Start of INPUT FOR THIS TASK

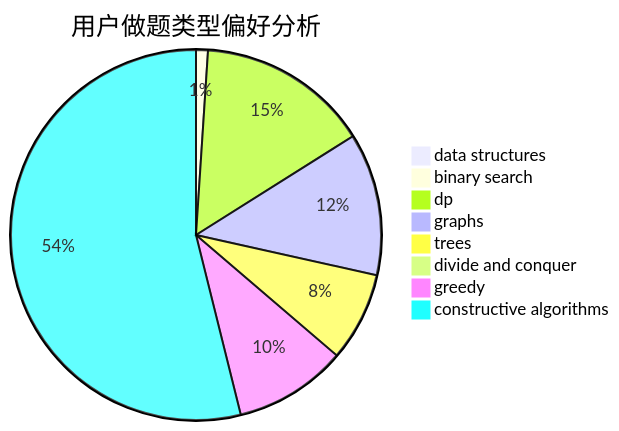
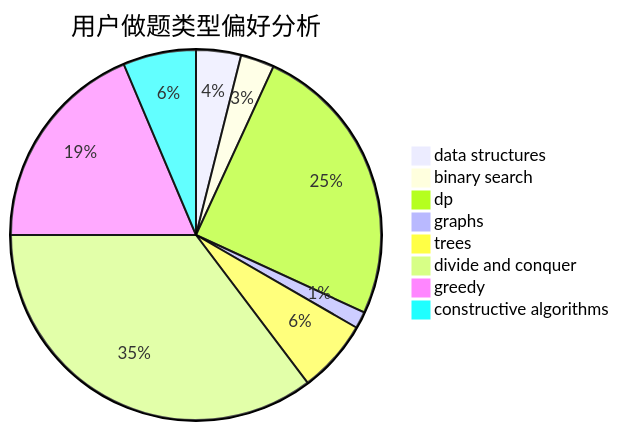
Before and after one commit to sherpahu/cfrs.github.io: the second of 3 diagrams in docs/user/u1078.md, drawn with Mermaid. The commit also changed other lines of this file and 2770 other files, not shown here.

````diff
--- a/docs/user/u1078.md
+++ b/docs/user/u1078.md
@@ -23,11 +23,11 @@
 ```mermaid
 pie title 用户做题类型偏好分析
-    "data structures" :  1
-    "binary search" :  2
-    "dp" :  29
-    "graphs" :  24
-    "trees" :  15
-    "divide and conquer" :  0
-    "greedy" :  19
-    "constructive algorithms" :  104
+    "data structures" :  8
+    "binary search" :  6
+    "dp" :  51
+    "graphs" :  3
+    "trees" :  13
+    "divide and conquer" :  72
+    "greedy" :  38
+    "constructive algorithms" :  13
 ```
````
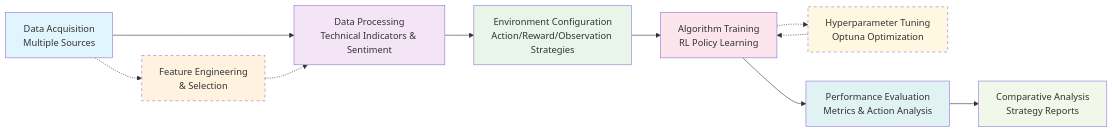
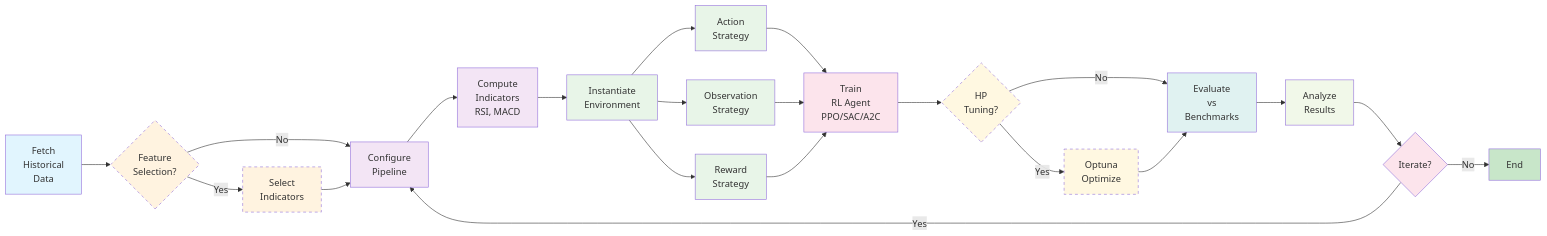
Before and after one commit to whanyu1212/QuantRL-Lab: the first of 6 diagrams in README.md, drawn with Mermaid. The commit also changed other lines of this file, not shown here.

Commit message:
refined system diagrams

````diff
--- a/README.md
+++ b/README.md
@@ -54,24 +61,52 @@
 ```mermaid
 flowchart LR
-    A[Data Acquisition<br/>Multiple Sources] --> B[Data Processing<br/>Technical Indicators & Sentiment]
-    A -.-> C[Feature Engineering<br/>& Selection]
-    C -.-> B
-    B --> D[Environment Configuration<br/>Action/Reward/Observation Strategies]
-    D --> E[Algorithm Training<br/>RL Policy Learning]
-    E -.-> F[Hyperparameter Tuning<br/>Optuna Optimization]
-    F -.-> E
-    E --> G[Performance Evaluation<br/>Metrics & Action Analysis]
-    G --> H[Comparative Analysis<br/>Strategy Reports]
+    A[Fetch<br/>Historical<br/>Data] --> B{Feature<br/>Selection?}
+
+    B -->|Yes| C[Select<br/>Indicators]
+    B -->|No| D[Configure<br/>Pipeline]
+    C --> D
+
+    D --> E[Compute<br/>Indicators<br/>RSI, MACD]
+
+    E --> F[Instantiate<br/>Environment]
+
+    F --> G[Action<br/>Strategy]
+    F --> H[Observation<br/>Strategy]
+    F --> I[Reward<br/>Strategy]
+
+    G --> J[Train<br/>RL Agent<br/>PPO/SAC/A2C]
+    H --> J
+    I --> J
+
+    J --> K{HP<br/>Tuning?}
+
+    K -->|Yes| L[Optuna<br/>Optimize]
+    K -->|No| M[Evaluate<br/>vs<br/>Benchmarks]
+    L --> M
+
+    M --> N[Analyze<br/>Results]
+    N --> O{Iterate?}
+
+    O -->|Yes| D
+    O -->|No| P[End]
 
     style A fill:#e1f5fe
-    style B fill:#f3e5f5
+    style B fill:#fff3e0
     style C fill:#fff3e0
-    style D fill:#e8f5e8
-    style E fill:#fce4ec
-    style F fill:#fff8e1
-    style G fill:#e0f2f1
-    style H fill:#f1f8e9
+    style D fill:#f3e5f5
+    style E fill:#f3e5f5
+    style F fill:#e8f5e8
+    style G fill:#e8f5e8
+    style H fill:#e8f5e8
+    style I fill:#e8f5e8
+    style J fill:#fce4ec
+    style K fill:#fff8e1
+    style L fill:#fff8e1
+    style M fill:#e0f2f1
+    style N fill:#f1f8e9
+    style O fill:#fce4ec
+    style P fill:#c8e6c9
 
     classDef optional stroke-dasharray: 5 5
-    class C,F optional
+    class B,C,K,L optional
 ```
````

End of INPUT FOR THIS TASK

ASSIGNED TASK: Your output should be the lines from the one with "M --> N[Analyze<br/>Results]" through the end of the records above, copied exactly.

ANSWER FOR THIS EXERCISE:
+    M --> N[Analyze<br/>Results]
+    N --> O{Iterate?}
+
+    O -->|Yes| D
+    O -->|No| P[End]
 
     style A fill:#e1f5fe
-    style B fill:#f3e5f5
+    style B fill:#fff3e0
     style C fill:#fff3e0
-    style D fill:#e8f5e8
-    style E fill:#fce4ec
-    style F fill:#fff8e1
-    style G fill:#e0f2f1
-    style H fill:#f1f8e9
+    style D fill:#f3e5f5
+    style E fill:#f3e5f5
+    style F fill:#e8f5e8
+    style G fill:#e8f5e8
+    style H fill:#e8f5e8
+    style I fill:#e8f5e8
+    style J fill:#fce4ec
+    style K fill:#fff8e1
+    style L fill:#fff8e1
+    style M fill:#e0f2f1
+    style N fill:#f1f8e9
+    style O fill:#fce4ec
+    style P fill:#c8e6c9
 
     classDef optional stroke-dasharray: 5 5
-    class C,F optional
+    class B,C,K,L optional
 ```
````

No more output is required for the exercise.